Data for this exercise ▸
★ ★ ★
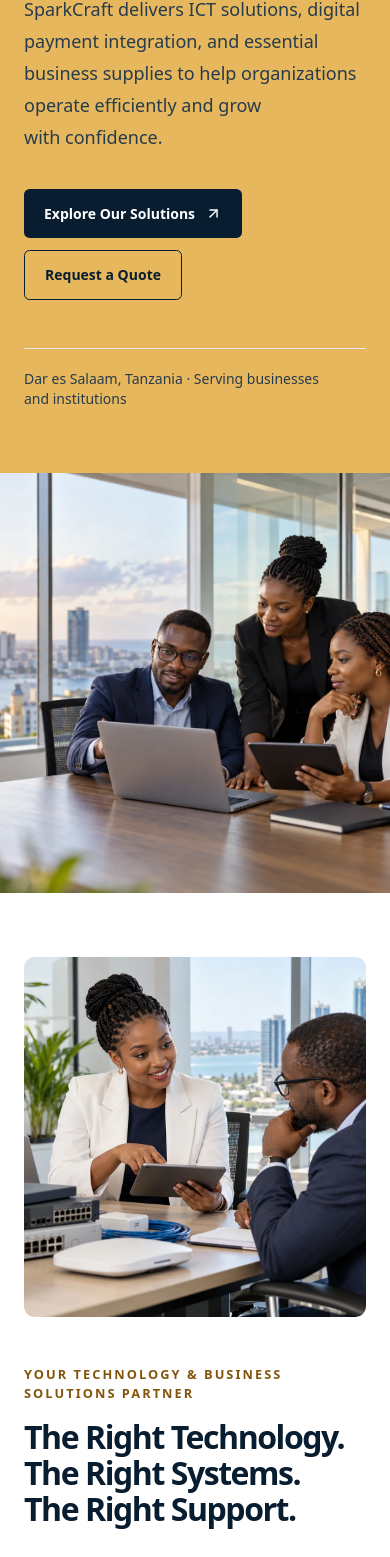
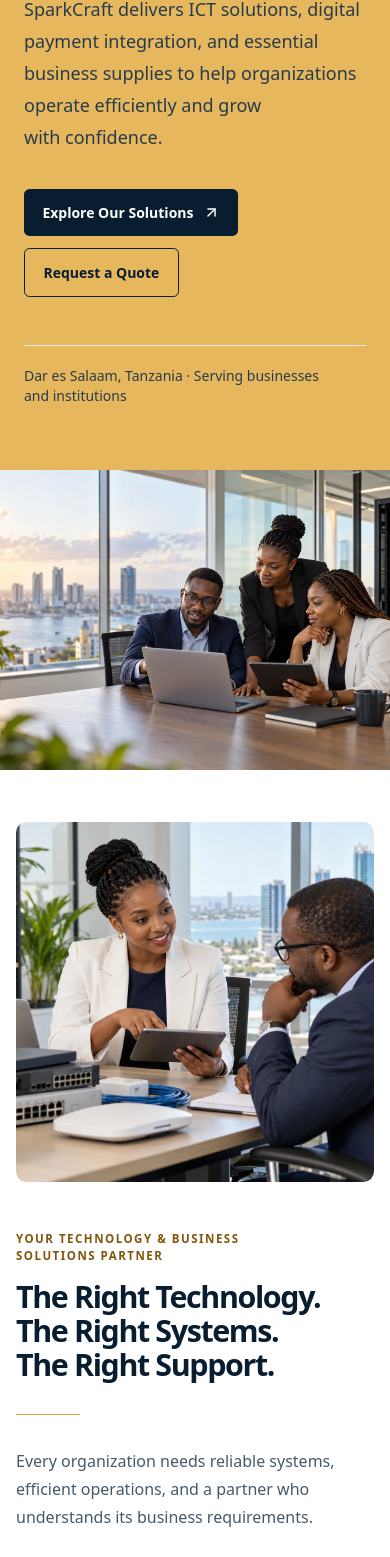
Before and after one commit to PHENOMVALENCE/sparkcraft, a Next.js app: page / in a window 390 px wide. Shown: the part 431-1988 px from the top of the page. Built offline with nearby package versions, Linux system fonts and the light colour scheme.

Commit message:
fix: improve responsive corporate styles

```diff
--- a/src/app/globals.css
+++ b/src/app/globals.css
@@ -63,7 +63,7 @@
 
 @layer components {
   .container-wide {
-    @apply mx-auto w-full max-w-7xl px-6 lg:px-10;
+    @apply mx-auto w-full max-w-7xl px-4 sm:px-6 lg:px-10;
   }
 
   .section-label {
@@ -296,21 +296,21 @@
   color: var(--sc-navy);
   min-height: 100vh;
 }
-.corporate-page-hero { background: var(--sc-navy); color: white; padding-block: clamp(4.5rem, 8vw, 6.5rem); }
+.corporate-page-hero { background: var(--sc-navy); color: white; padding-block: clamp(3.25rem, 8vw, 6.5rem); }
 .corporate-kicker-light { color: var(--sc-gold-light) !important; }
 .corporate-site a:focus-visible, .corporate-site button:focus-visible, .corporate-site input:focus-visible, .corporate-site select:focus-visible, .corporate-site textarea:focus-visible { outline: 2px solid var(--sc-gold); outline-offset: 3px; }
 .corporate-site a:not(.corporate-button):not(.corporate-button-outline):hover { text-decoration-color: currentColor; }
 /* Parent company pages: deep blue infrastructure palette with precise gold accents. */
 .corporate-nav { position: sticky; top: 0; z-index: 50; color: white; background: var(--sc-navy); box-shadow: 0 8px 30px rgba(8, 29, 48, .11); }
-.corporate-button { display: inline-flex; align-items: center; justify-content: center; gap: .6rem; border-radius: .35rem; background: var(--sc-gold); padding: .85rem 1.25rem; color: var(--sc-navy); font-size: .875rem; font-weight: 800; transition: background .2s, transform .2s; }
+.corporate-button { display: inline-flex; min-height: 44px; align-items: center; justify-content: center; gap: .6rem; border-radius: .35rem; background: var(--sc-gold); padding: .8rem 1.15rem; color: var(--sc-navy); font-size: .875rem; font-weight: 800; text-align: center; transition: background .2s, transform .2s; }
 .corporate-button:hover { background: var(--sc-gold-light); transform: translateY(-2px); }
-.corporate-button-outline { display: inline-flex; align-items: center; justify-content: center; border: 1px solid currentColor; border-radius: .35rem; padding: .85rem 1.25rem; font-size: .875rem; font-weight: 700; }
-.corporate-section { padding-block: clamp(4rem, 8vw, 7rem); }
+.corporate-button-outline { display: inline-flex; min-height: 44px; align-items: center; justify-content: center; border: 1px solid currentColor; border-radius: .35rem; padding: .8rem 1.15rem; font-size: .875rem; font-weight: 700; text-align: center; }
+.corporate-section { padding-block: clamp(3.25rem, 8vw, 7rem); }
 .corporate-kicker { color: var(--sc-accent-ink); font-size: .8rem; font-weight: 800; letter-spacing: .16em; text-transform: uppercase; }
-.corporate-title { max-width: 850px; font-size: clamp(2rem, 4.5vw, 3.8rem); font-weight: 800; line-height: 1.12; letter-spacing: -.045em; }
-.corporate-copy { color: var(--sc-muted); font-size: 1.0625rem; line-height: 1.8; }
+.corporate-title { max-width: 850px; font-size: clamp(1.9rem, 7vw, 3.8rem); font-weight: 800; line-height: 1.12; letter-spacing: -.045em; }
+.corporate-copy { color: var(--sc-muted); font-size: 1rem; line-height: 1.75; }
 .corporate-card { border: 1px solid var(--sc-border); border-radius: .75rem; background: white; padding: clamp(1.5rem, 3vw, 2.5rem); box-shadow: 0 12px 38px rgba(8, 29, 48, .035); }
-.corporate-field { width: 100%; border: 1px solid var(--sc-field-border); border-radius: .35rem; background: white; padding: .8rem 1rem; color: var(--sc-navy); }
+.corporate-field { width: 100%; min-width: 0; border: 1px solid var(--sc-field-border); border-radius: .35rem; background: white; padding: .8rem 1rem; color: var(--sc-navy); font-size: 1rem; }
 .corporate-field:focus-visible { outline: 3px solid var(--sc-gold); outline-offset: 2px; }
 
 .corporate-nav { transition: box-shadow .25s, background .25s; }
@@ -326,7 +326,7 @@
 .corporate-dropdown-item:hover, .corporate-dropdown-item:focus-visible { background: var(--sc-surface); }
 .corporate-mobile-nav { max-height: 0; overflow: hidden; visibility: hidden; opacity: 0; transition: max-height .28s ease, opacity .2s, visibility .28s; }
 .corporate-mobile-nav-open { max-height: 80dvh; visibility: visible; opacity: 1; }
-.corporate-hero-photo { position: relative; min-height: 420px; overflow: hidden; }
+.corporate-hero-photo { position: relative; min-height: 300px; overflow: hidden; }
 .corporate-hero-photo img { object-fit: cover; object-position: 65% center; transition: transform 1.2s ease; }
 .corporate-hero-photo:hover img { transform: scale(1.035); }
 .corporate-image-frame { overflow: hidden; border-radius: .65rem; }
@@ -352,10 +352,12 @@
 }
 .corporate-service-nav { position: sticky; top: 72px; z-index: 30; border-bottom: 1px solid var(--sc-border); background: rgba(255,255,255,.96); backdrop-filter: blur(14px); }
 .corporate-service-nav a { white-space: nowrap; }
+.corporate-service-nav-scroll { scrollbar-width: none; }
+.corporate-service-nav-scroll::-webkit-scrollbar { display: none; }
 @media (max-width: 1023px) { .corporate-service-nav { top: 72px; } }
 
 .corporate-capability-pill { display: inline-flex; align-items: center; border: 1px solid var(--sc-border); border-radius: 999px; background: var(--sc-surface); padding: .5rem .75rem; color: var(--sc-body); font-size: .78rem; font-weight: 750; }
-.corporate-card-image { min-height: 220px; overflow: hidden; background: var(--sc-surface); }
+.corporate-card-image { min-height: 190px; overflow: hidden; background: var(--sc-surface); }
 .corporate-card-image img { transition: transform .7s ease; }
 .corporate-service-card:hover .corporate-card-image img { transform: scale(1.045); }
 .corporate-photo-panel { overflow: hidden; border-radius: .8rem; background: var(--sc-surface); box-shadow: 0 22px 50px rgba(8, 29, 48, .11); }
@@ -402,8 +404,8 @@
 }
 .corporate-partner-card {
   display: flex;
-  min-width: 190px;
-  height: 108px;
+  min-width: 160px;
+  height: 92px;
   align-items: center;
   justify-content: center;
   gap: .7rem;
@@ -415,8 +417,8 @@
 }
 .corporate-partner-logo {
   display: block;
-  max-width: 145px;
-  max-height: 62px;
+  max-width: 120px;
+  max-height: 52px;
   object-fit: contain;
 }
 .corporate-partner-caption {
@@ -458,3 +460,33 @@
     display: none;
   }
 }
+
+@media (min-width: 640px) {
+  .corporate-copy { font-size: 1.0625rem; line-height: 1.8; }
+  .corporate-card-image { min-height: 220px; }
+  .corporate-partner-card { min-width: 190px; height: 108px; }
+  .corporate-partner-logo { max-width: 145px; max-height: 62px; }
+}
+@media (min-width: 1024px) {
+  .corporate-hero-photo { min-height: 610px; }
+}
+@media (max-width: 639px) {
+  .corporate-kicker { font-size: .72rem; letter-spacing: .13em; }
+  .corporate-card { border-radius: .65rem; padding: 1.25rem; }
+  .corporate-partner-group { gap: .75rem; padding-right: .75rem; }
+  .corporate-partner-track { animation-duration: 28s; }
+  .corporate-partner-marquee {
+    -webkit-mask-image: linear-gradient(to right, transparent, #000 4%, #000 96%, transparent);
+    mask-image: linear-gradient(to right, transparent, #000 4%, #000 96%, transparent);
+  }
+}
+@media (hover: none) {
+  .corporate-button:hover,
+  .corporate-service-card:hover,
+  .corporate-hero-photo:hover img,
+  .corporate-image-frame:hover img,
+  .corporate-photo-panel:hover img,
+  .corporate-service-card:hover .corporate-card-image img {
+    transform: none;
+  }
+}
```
★ ★ ★
Required action ▸
Determine how many lines in the entries hold the string "section". Write only the number.

Answer area ▸
3